The federal health law requires most insurance plans to offer 10 specific categories of essential benefits. Conservatives would like to get rid of that rule in the hopes of bringing down premium costs.
There are many ways beyond legislative repeal for the Trump administration and congressional Republicans to unravel the Affordable Care Act.
More than six in 10 people think that moving forward the responsibility for dealing with the health law problems is the responsibility of President Donald Trump and Republicans controlling Congress, Kaiser Family Foundation poll finds.
After the collapse of the Republican replacement plan, there may be a way to find consensus and repair the law.
Exchange enrollees and insurers fret over a lawsuit that could end federal help with copays and deductibles.
California Healthline/Kaiser Health News correspondents take to the airwaves to discuss the future of Obamacare and changes that might ensue after the demise of the Republican health care bill.

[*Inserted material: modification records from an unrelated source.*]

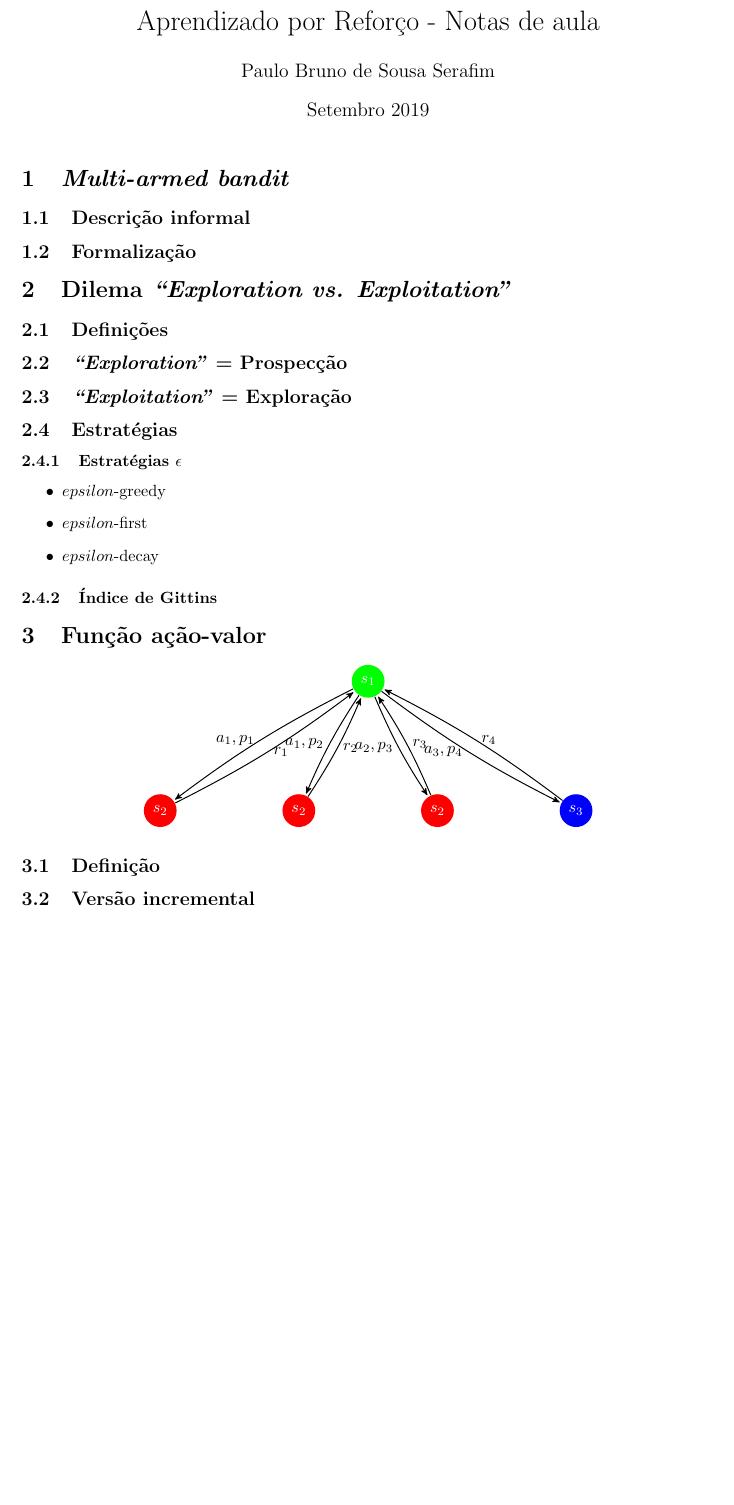
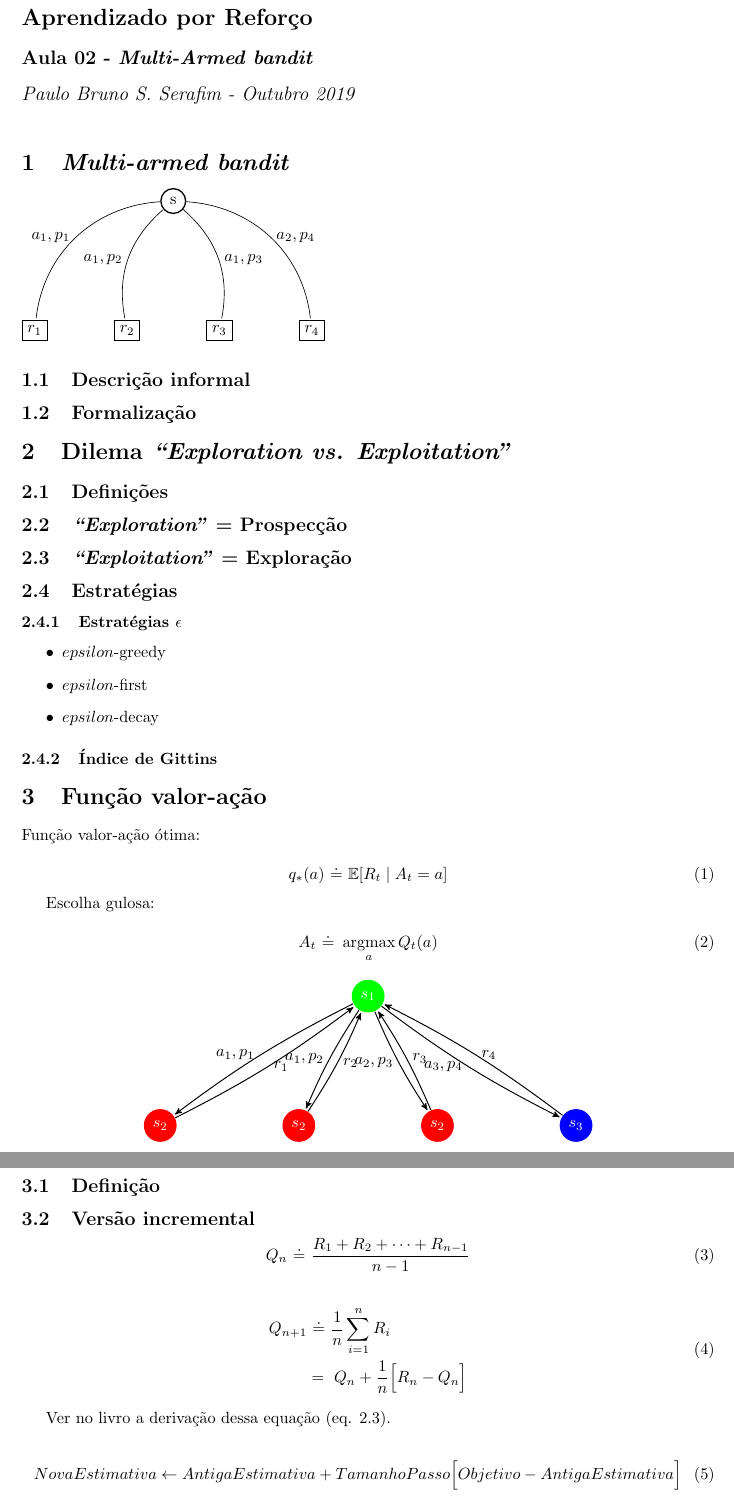
Before and after one commit to paulobruno/RLStudyNotes, a LaTeX document (02_Exemplo-simples.tex): part of the page before the commit and two parts of pages 1 and 2 of 2 after it, the two joined at a grey line, cut so that both start at the same text, the shorter picture padded with empty space. Compiled offline with pdfLaTeX.

Commit message:
Add multi-armed bandit equations

```diff
--- a/02_Exemplo-simples.tex
+++ b/02_Exemplo-simples.tex
@@ -11,6 +11,3 @@
 \usepackage{graphicx}
 \graphicspath{{figures/}}
 
-\title{Aprendizado por Reforço - Notas de aula}
-\author{Paulo Bruno de Sousa Serafim}
-\date{Setembro 2019}
@@ -16,0 +30 @@
+    \vskip 1.5em
@@ -17,9 +36,27 @@
+\date{Paulo Bruno S. Serafim - Outubro 2019}
 
 \begin{document}
 
 \maketitle
 
 \section{\textit{Multi-armed bandit}}
+
+    \begin{tikzpicture}[-,>=stealth',shorten >=1pt,auto,node distance=2.8cm]
+        \tikzstyle{state}=[fill=none, shape=circle, draw=black, thick, text=black]
+        \tikzstyle{hidden-state}=[fill=none, draw=black, text=black]
+
+        \node[state] (A) {s};
+        \node[hidden-state] (B) [below of=A, xshift=-3.0cm] {$r_1$};
+        \node[hidden-state] (C) [below of=A, xshift=-1.0cm] {$r_2$};
+        \node[hidden-state] (D) [below of=A, xshift=1.0cm] {$r_3$};
+        \node[hidden-state] (E) [below of=A, xshift=3.0cm] {$r_4$};
+
+        \path
+           (A) edge[bend right=40] node[left]  {$a_1, p_1$} (B)
+               edge[bend right]    node[left]  {$a_1, p_2$} (C)
+               edge[bend left]     node[right] {$a_1, p_3$} (D)
+               edge[bend left=40]  node[right] {$a_2, p_4$} (E);
+    \end{tikzpicture}
 
     \subsection{Descrição informal}
 
@@ -45,7 +82,19 @@
 
         \subsubsection{Índice de Gittins}
 
-\section{Função ação-valor}
+\section{Função valor-ação}
+
+    Função valor-ação ótima:
+
+    \begin{equation}
+        q_*(a) \ \dot{=} \ \mathbb{E}[R_t \mid A_t = a]
+    \end{equation}
+
+    Escolha gulosa:
+
+    \begin{equation}
+        A_t \ \dot{=} \ \argmax_a Q_t(a)
+    \end{equation}
 
     \begin{center}
     \begin{tikzpicture}[->,>=stealth',shorten >=1pt,auto,node distance=2.8cm, semithick]
@@ -75,3 +124,21 @@
 
     \subsection{Versão incremental}
 
+        \begin{equation}
+            Q_n \ \dot{=} \ \frac{R_1 + R_2 + \cdots + R_{n-1}}{n - 1}
+        \end{equation}
+
+        \begin{equation}
+        \begin{split}
+            Q_{n+1} & \ \dot{=} \ \frac{1}{n} \sum_{i=1}^{n} R_i \\
+            & = \ Q_n + \frac{1}{n} \Big[ R_n - Q_n \Big]
+        \end{split}
+        \end{equation}
+
+        Ver no livro a derivação dessa equação (eq. 2.3).
+
+        \begin{equation}
+            NovaEstimativa \leftarrow AntigaEstimativa + TamanhoPasso \Big[ Objetivo - AntigaEstimativa \Big]
+        \end{equation}
+
+        \begin{equation}
```
Also changed, not shown: 06_Diferencas_Temporais.tex (+1 -1 lines), 02_Exemplo-simples.tex (27 more changed lines).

From a Democratic governor in the Capitol to a mother of seven on Medi-Cal in the unsung town of Dinuba, 13 Californians react to the surprising news that the Affordable Care Act is alive and kicking.
Trump and Speaker Ryan agree to withdraw their legislation that would overhaul the federal health law.
As Congress and the White House try to strike a bargain on an Obamacare repeal plan, the insurance industry likes what it’s seeing.
Republicans and Democrats don’t agree on much these days, but both parties want to keep the health law’s provision to allow adults to stay on their parents’ plan until age 26. But that could be hurting the marketplace’s insurance pools.